Born March 17, 1803, in Salem, Massachusetts, William Driver is credited with nicknaming the American flag "Old Glory." At age 13 Driver ran away from home to be a cabin boy on a large ship. At 21, he qualified as a master mariner, licensed to sail a ship. His mother and the "girls of Salem" sewed the flag which he hoisted on his first ship and christened "Old Glory." On an 1831 voyage to the South Pacific, Driver's ship was the sole surviving vessel of six that departed Salem the same day. He subsequently escorted 65 descendants of the Bounty survivors from Tahiti home to Pitcairn Island and is said to have been convinced that God saved his ship for that purpose.
In 1837 Driver left the sea. His wife had died and he moved with his three children to Nashville, where his two brothers lived. Driver remarried and fathered nine more children. Employed as a salesman for various Nashville businesses, he served as vestryman of Christ Episcopal Church. Every holiday, he displayed "Old Glory" outside his house by a rope extending from an upstairs room to a tree across the street.
During the Civil War Driver remained loyal to the Union and sewed "Old Glory" into a quilt for safekeeping. When the Union army occupied Nashville, Driver gave the flag to the troops to be flown for a short time over the State Capitol.
Driver died March 3, 1886, and is buried in the Nashville City Cemetery. At his request, his rescue of the Pitcairn people was inscribed on his grave marker. "Old Glory" is exhibited at the Smithsonian Museum of American History in Washington, D.C.
- He escorted 65 descendants of the Bounty survivors home from Tahiti.

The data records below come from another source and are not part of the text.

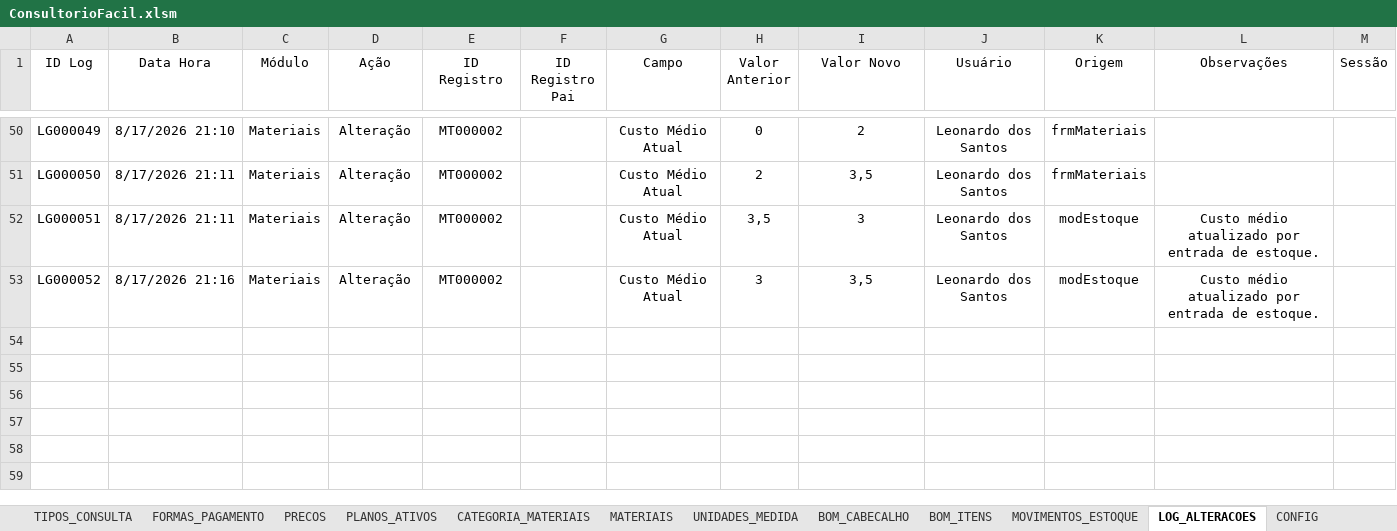
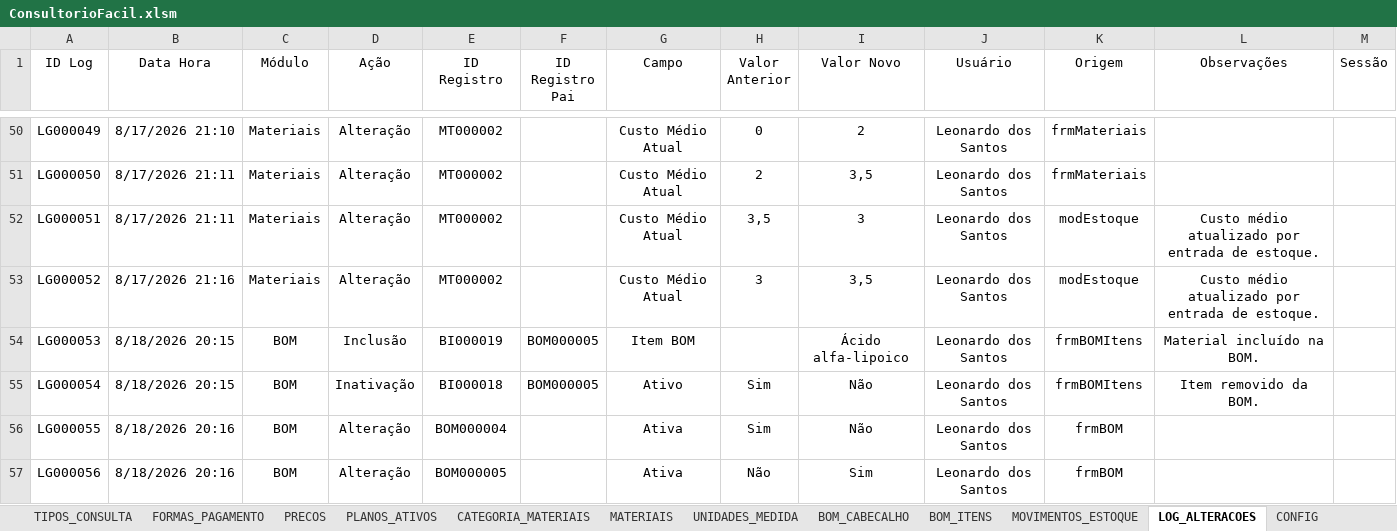
Before and after one commit to leonardo-dsl/ConsultorioFacil, an Excel workbook: Excel/ConsultorioFacil.xlsm, sheet LOG_ALTERACOES, drawn as a sheet; only a part is shown, gaps mark what is left out; values as stored, in another font and other column widths than the file's, no borders; table styles not drawn; the diff names each change by its address in the sheet, - before the commit and + after, or states it on an @@ line.

Commit message:
Sprint 0.29.1 - Preserve consultation item IDs during edits

```diff
--- a/Excel/ConsultorioFacil.xlsm (sheet LOG_ALTERACOES)
+++ b/Excel/ConsultorioFacil.xlsm (sheet LOG_ALTERACOES)
+row 54: LG000053 | 8/18/2026 20:15 | BOM | Inclusão | BI000019 | BOM000005 | Item BOM |  | Ácido alfa-lipoico | Leonardo dos Santos | frmBOMItens | Material incluído na BOM.
+row 55: LG000054 | 8/18/2026 20:15 | BOM | Inativação | BI000018 | BOM000005 | Ativo | Sim | Não | Leonardo dos Santos | frmBOMItens | Item removido da BOM.
+row 56: LG000055 | 8/18/2026 20:16 | BOM | Alteração | BOM000004 |  | Ativa | Sim | Não | Leonardo dos Santos | frmBOM
+row 57: LG000056 | 8/18/2026 20:16 | BOM | Alteração | BOM000005 |  | Ativa | Não | Sim | Leonardo dos Santos | frmBOM
```
Also changed, not shown: sheet MOVIMENTOS_ESTOQUE, sheet ITENS_CONSULTA, sheet BOM_ITENS, sheet BOM_CABECALHO, sheet MATERIAIS.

- A loyal Unionist, his "Old Glory" flag is now in the Smithsonian; it flew briefly over the State Capitol when the Union retook Nashville.